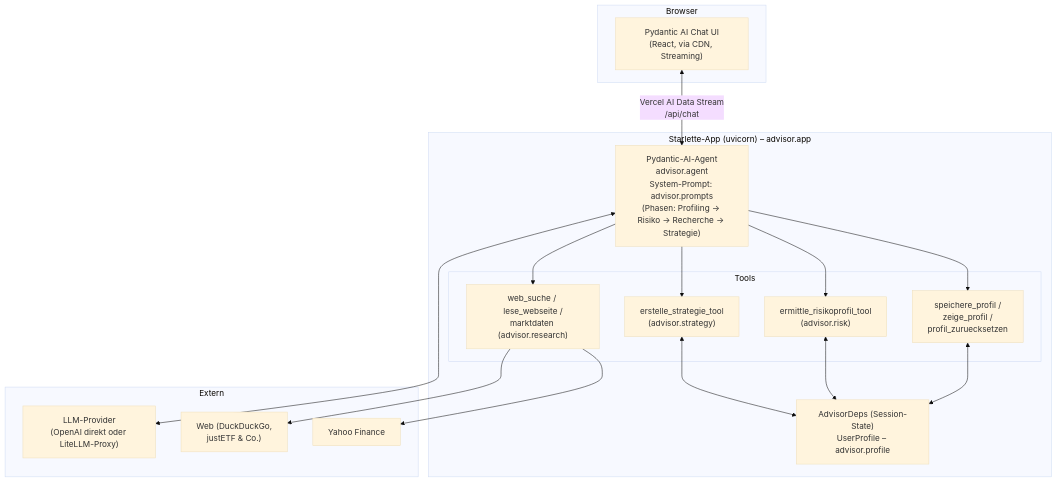
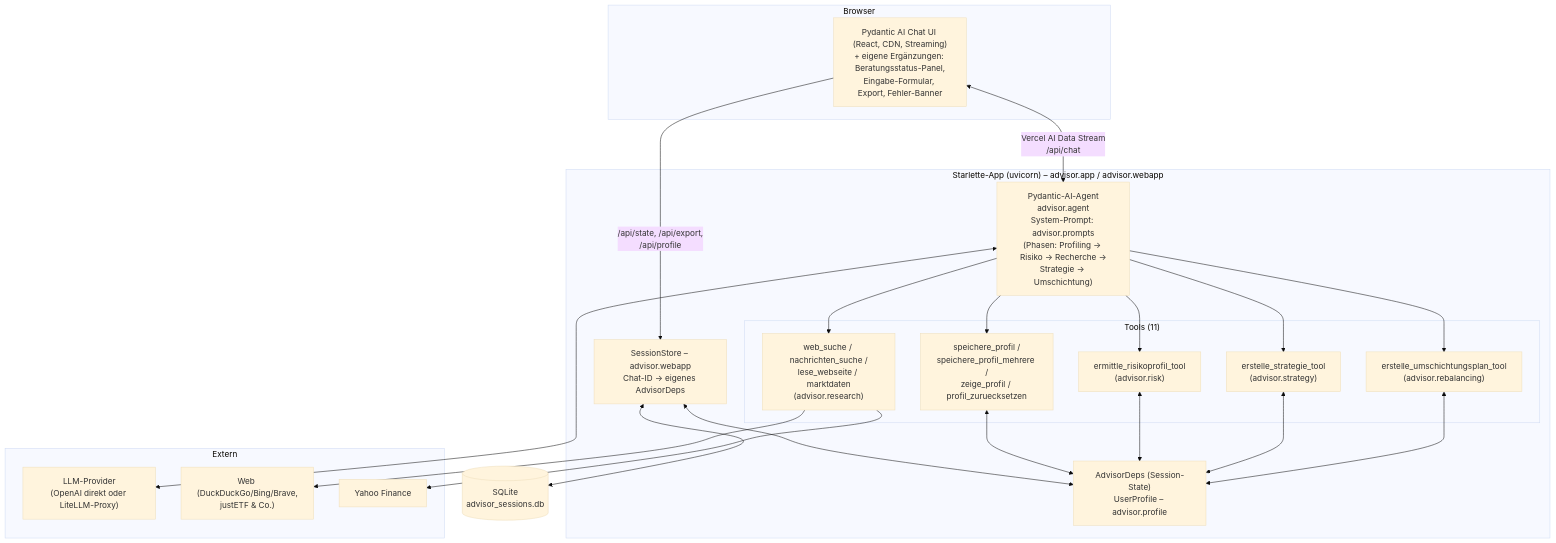
One commit to dominikwipfler/personal_financial_advisor changed the diagram in README.md. Above: the diagram before and after it, drawn with Mermaid (base theme). The commit also changed other lines of this file and 2 other files, not shown here.

````diff
--- a/README.md
+++ b/README.md
@@ -64,33 +76,41 @@
 ```mermaid
 flowchart TB
     subgraph Browser
-        UI["Pydantic AI Chat UI<br/>(React, via CDN, Streaming)"]
+        UI["Pydantic AI Chat UI (React, CDN, Streaming)<br/>+ eigene Ergänzungen: Beratungsstatus-Panel,<br/>Eingabe-Formular, Export, Fehler-Banner"]
     end
 
-    subgraph Server["Starlette-App (uvicorn) – advisor.app"]
-        AGENT["Pydantic-AI-Agent<br/>advisor.agent<br/>System-Prompt: advisor.prompts<br/>(Phasen: Profiling → Risiko → Recherche → Strategie)"]
+    subgraph Server["Starlette-App (uvicorn) – advisor.app / advisor.webapp"]
+        AGENT["Pydantic-AI-Agent<br/>advisor.agent<br/>System-Prompt: advisor.prompts<br/>(Phasen: Profiling → Risiko → Recherche →<br/>Strategie → Umschichtung)"]
+        STORE["SessionStore – advisor.webapp<br/>Chat-ID → eigenes AdvisorDeps"]
         DEPS["AdvisorDeps (Session-State)<br/>UserProfile – advisor.profile"]
 
-        subgraph Tools
-            T1["speichere_profil /<br/>zeige_profil /<br/>profil_zuruecksetzen"]
+        subgraph Tools["Tools (11)"]
+            T1["speichere_profil /<br/>speichere_profil_mehrere /<br/>zeige_profil / profil_zuruecksetzen"]
             T2["ermittle_risikoprofil_tool<br/>(advisor.risk)"]
             T3["erstelle_strategie_tool<br/>(advisor.strategy)"]
-            T4["web_suche / lese_webseite /<br/>marktdaten (advisor.research)"]
+            T5["erstelle_umschichtungsplan_tool<br/>(advisor.rebalancing)"]
+            T4["web_suche / nachrichten_suche /<br/>lese_webseite / marktdaten<br/>(advisor.research)"]
         end
     end
 
     subgraph Extern
         LLM["LLM-Provider<br/>(OpenAI direkt oder LiteLLM-Proxy)"]
-        WEB["Web (DuckDuckGo,<br/>justETF & Co.)"]
+        WEB["Web (DuckDuckGo/Bing/Brave,<br/>justETF & Co.)"]
         YF["Yahoo Finance"]
     end
 
+    DB[("SQLite<br/>advisor_sessions.db")]
+
     UI <-->|"Vercel AI Data Stream<br/>/api/chat"| AGENT
+    UI -->|"/api/state, /api/export,<br/>/api/profile"| STORE
     AGENT <--> LLM
-    AGENT --> T1 & T2 & T3 & T4
+    AGENT --> T1 & T2 & T3 & T5 & T4
+    STORE <--> DEPS
+    STORE <--> DB
     T1 <--> DEPS
     T2 <--> DEPS
     T3 <--> DEPS
+    T5 <--> DEPS
     T4 --> WEB
     T4 --> YF
 ```
````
━━━━
» **Work request**:
Find every line in the records that has the word "Starlette". Then report the count alone.

» **Response**:
2